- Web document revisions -

____

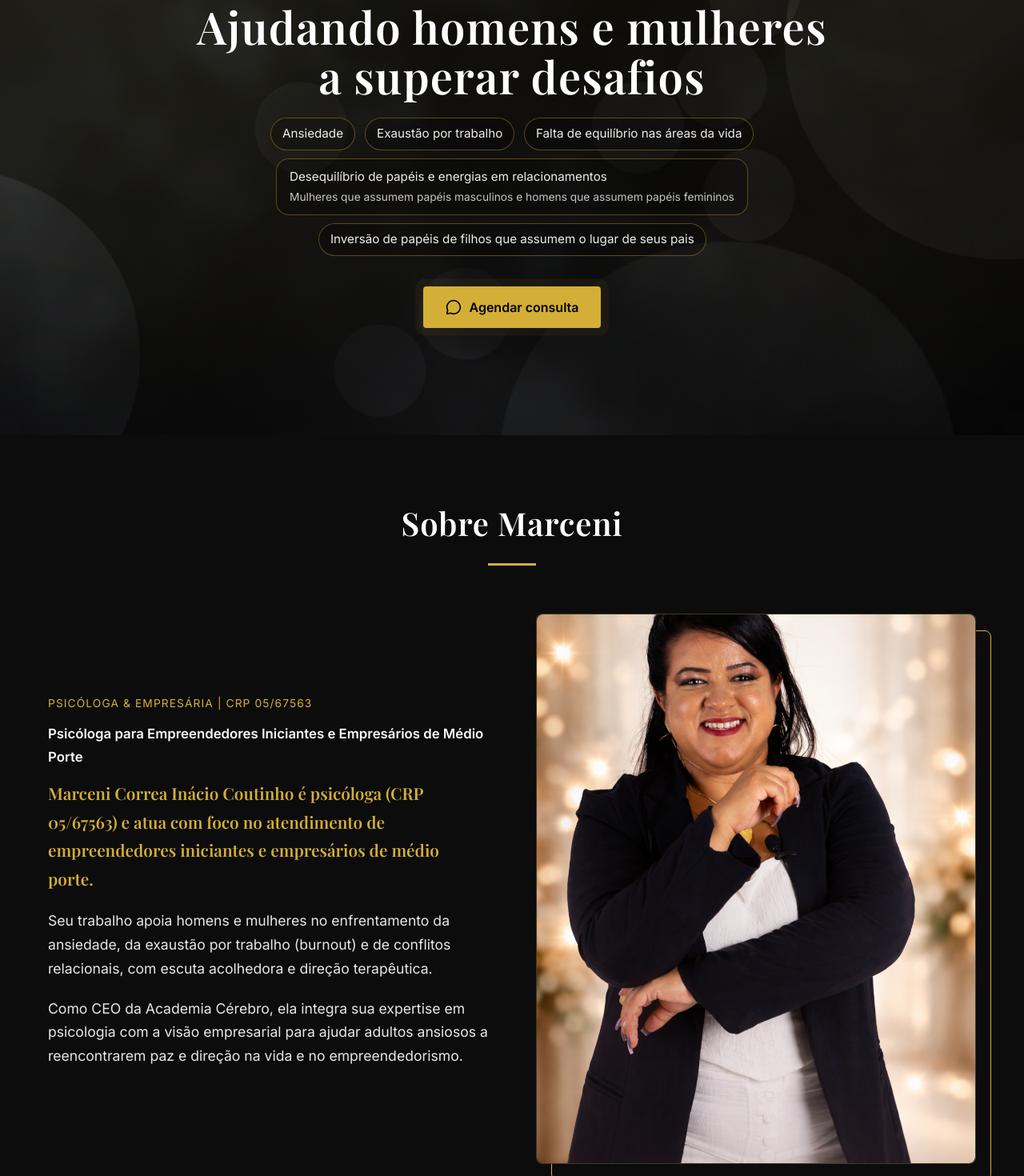
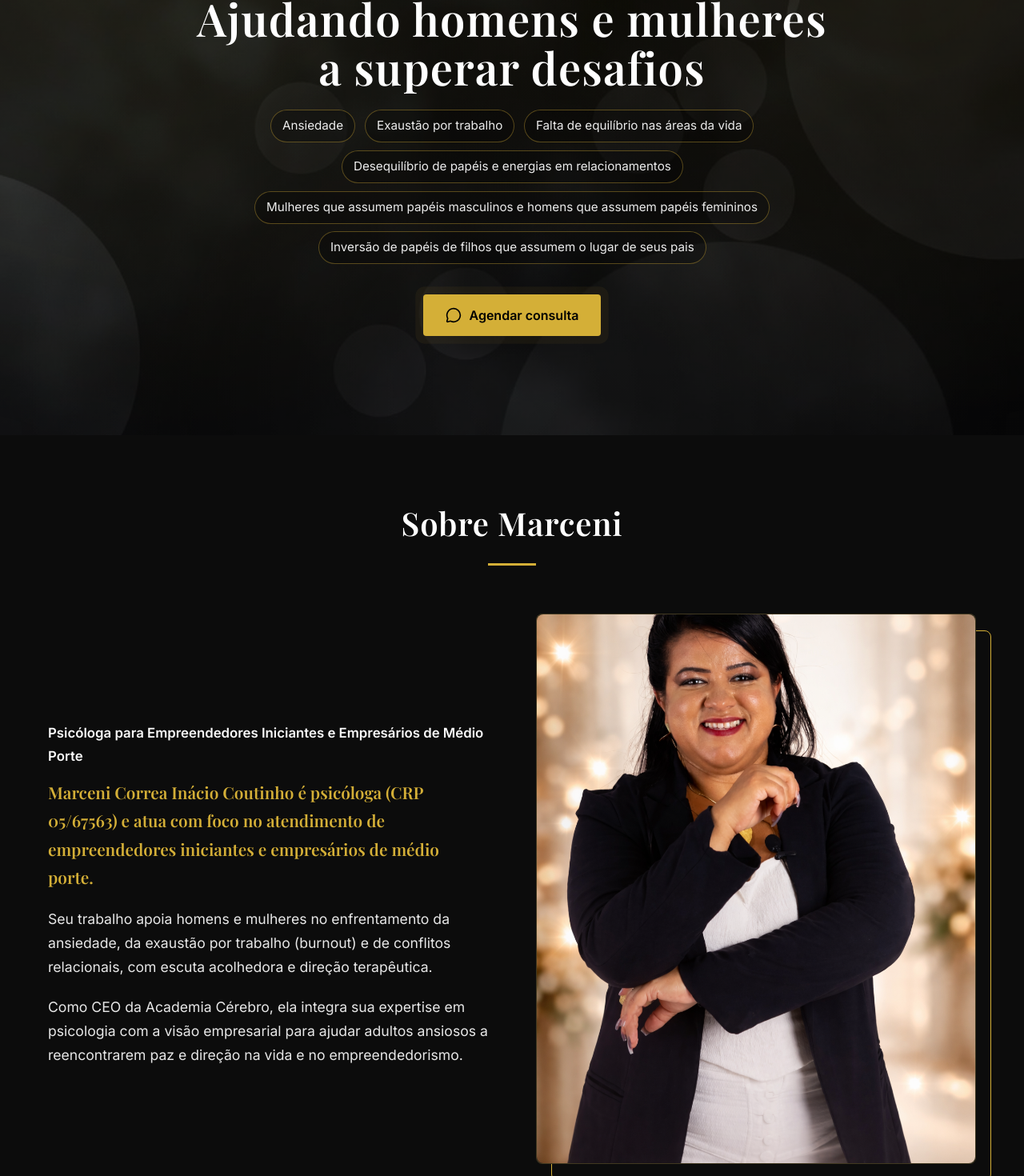
Before and after one commit to ProfessorPantoja/site-marceni1, a React (Vite) app in the folder GEMINI-30-CLI/: page / in a window 1280 px wide. Shown: the part 256-1726 px from the top of the page at 80% size. Built offline with nearby package versions, Linux system fonts and the light colour scheme.

Commit message:
Ajusta Hero em duas caixas e move credencial para abaixo da foto

```diff
--- a/GEMINI-30-CLI/src/App.css
+++ b/GEMINI-30-CLI/src/App.css
@@ -309,26 +309,12 @@
   display: block;
 }
 
-.hero-topic-expanded {
-  max-width: min(96vw, 700px);
-  border-radius: 16px !important;
-  padding: 11px 16px !important;
-  text-align: left;
-}
-
-.hero-topic-expanded small {
-  display: block;
-  margin-top: 4px;
-  color: rgba(255, 255, 255, 0.76);
-  font-size: 0.86rem;
-  line-height: 1.45;
-}
-
 .hero-subtopics li:nth-child(1) { animation-delay: 0.46s; }
 .hero-subtopics li:nth-child(2) { animation-delay: 0.52s; }
 .hero-subtopics li:nth-child(3) { animation-delay: 0.58s; }
 .hero-subtopics li:nth-child(4) { animation-delay: 0.64s; }
 .hero-subtopics li:nth-child(5) { animation-delay: 0.7s; }
+.hero-subtopics li:nth-child(6) { animation-delay: 0.76s; }
 
 .btn-primary {
   position: relative;
@@ -415,12 +401,17 @@
 }
 
 .about-credential {
-  display: inline-block;
-  margin-bottom: 12px !important;
+  display: block;
+  margin-bottom: 0 !important;
   font-size: 0.86rem !important;
   letter-spacing: 0.08em;
   text-transform: uppercase;
   color: var(--gold) !important;
+}
+
+.about-credential-photo {
+  margin-top: 14px !important;
+  text-align: center;
 }
 
 .image-placeholder {
@@ -825,14 +816,6 @@
     padding: 7px 10px;
   }
 
-  .hero-topic-expanded {
-    text-align: center;
-  }
-
-  .hero-topic-expanded small {
-    font-size: 0.8rem;
-  }
-
   .client-brief-block {
     padding: 18px;
   }
--- a/GEMINI-30-CLI/src/App.tsx
+++ b/GEMINI-30-CLI/src/App.tsx
@@ -18,10 +18,8 @@ function App() {
     { label: 'Ansiedade' },
     { label: 'Exaustão por trabalho', tooltip: 'burnout' },
     { label: 'Falta de equilíbrio nas áreas da vida' },
-    {
-      label: 'Desequilíbrio de papéis e energias em relacionamentos',
-      detail: 'Mulheres que assumem papéis masculinos e homens que assumem papéis femininos'
-    },
+    { label: 'Desequilíbrio de papéis e energias em relacionamentos' },
+    { label: 'Mulheres que assumem papéis masculinos e homens que assumem papéis femininos' },
     { label: 'Inversão de papéis de filhos que assumem o lugar de seus pais' }
   ];
 
@@ -88,13 +86,8 @@ function App() {
           <h1>Ajudando homens e mulheres a superar desafios</h1>
           <ul className="hero-subtopics" aria-label="Principais desafios atendidos">
             {heroTopics.map((topic, index) => (
-              <li
-                key={index}
-                title={topic.tooltip}
-                className={topic.detail ? 'hero-topic-expanded' : ''}
-              >
+              <li key={index} title={topic.tooltip}>
                 <span>{topic.label}</span>
-                {topic.detail ? <small>{topic.detail}</small> : null}
               </li>
             ))}
           </ul>
@@ -116,7 +109,6 @@ function App() {
         </div>
         <div className="about-grid">
           <div className="about-text reveal">
-            <p className="about-credential">Psicóloga & Empresária | CRP 05/67563</p>
             <p className="about-positioning">
               Psicóloga para Empreendedores Iniciantes e Empresários de Médio Porte
             </p>
@@ -134,6 +126,7 @@ function App() {
             <div className="image-placeholder">
               <img src="/quem-e-marceni-1.png" alt="Marceni Correa Inacio Coutinho" loading="lazy" />
             </div>
+            <p className="about-credential about-credential-photo">Psicóloga & Empresária | CRP 05/67563</p>
           </div>
         </div>
       </section>
```
Also changed, not shown: 1 other file (tests, documents, lock files or other folders).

____

- Assignment -
Please output the data above exactly as given, omitting every picture.

- Solution below -
Before and after one commit to ProfessorPantoja/site-marceni1, a React (Vite) app in the folder GEMINI-30-CLI/: page / in a window 1280 px wide. Shown: the part 256-1726 px from the top of the page at 80% size. Built offline with nearby package versions, Linux system fonts and the light colour scheme.

Commit message:
Ajusta Hero em duas caixas e move credencial para abaixo da foto

```diff
--- a/GEMINI-30-CLI/src/App.css
+++ b/GEMINI-30-CLI/src/App.css
@@ -309,26 +309,12 @@
   display: block;
 }
 
-.hero-topic-expanded {
-  max-width: min(96vw, 700px);
-  border-radius: 16px !important;
-  padding: 11px 16px !important;
-  text-align: left;
-}
-
-.hero-topic-expanded small {
-  display: block;
-  margin-top: 4px;
-  color: rgba(255, 255, 255, 0.76);
-  font-size: 0.86rem;
-  line-height: 1.45;
-}
-
 .hero-subtopics li:nth-child(1) { animation-delay: 0.46s; }
 .hero-subtopics li:nth-child(2) { animation-delay: 0.52s; }
 .hero-subtopics li:nth-child(3) { animation-delay: 0.58s; }
 .hero-subtopics li:nth-child(4) { animation-delay: 0.64s; }
 .hero-subtopics li:nth-child(5) { animation-delay: 0.7s; }
+.hero-subtopics li:nth-child(6) { animation-delay: 0.76s; }
 
 .btn-primary {
   position: relative;
@@ -415,12 +401,17 @@
 }
 
 .about-credential {
-  display: inline-block;
-  margin-bottom: 12px !important;
+  display: block;
+  margin-bottom: 0 !important;
   font-size: 0.86rem !important;
   letter-spacing: 0.08em;
   text-transform: uppercase;
   color: var(--gold) !important;
+}
+
+.about-credential-photo {
+  margin-top: 14px !important;
+  text-align: center;
 }
 
 .image-placeholder {
@@ -825,14 +816,6 @@
     padding: 7px 10px;
   }
 
-  .hero-topic-expanded {
-    text-align: center;
-  }
-
-  .hero-topic-expanded small {
-    font-size: 0.8rem;
-  }
-
   .client-brief-block {
     padding: 18px;
   }
--- a/GEMINI-30-CLI/src/App.tsx
+++ b/GEMINI-30-CLI/src/App.tsx
@@ -18,10 +18,8 @@ function App() {
     { label: 'Ansiedade' },
     { label: 'Exaustão por trabalho', tooltip: 'burnout' },
     { label: 'Falta de equilíbrio nas áreas da vida' },
-    {
-      label: 'Desequilíbrio de papéis e energias em relacionamentos',
-      detail: 'Mulheres que assumem papéis masculinos e homens que assumem papéis femininos'
-    },
+    { label: 'Desequilíbrio de papéis e energias em relacionamentos' },
+    { label: 'Mulheres que assumem papéis masculinos e homens que assumem papéis femininos' },
     { label: 'Inversão de papéis de filhos que assumem o lugar de seus pais' }
   ];
 
@@ -88,13 +86,8 @@ function App() {
           <h1>Ajudando homens e mulheres a superar desafios</h1>
           <ul className="hero-subtopics" aria-label="Principais desafios atendidos">
             {heroTopics.map((topic, index) => (
-              <li
-                key={index}
-                title={topic.tooltip}
-                className={topic.detail ? 'hero-topic-expanded' : ''}
-              >
+              <li key={index} title={topic.tooltip}>
                 <span>{topic.label}</span>
-                {topic.detail ? <small>{topic.detail}</small> : null}
               </li>
             ))}
           </ul>
@@ -116,7 +109,6 @@ function App() {
         </div>
         <div className="about-grid">
           <div className="about-text reveal">
-            <p className="about-credential">Psicóloga & Empresária | CRP 05/67563</p>
             <p className="about-positioning">
               Psicóloga para Empreendedores Iniciantes e Empresários de Médio Porte
             </p>
@@ -134,6 +126,7 @@ function App() {
             <div className="image-placeholder">
               <img src="/quem-e-marceni-1.png" alt="Marceni Correa Inacio Coutinho" loading="lazy" />
             </div>
+            <p className="about-credential about-credential-photo">Psicóloga & Empresária | CRP 05/67563</p>
           </div>
         </div>
       </section>
```
Also changed, not shown: 1 other file (tests, documents, lock files or other folders).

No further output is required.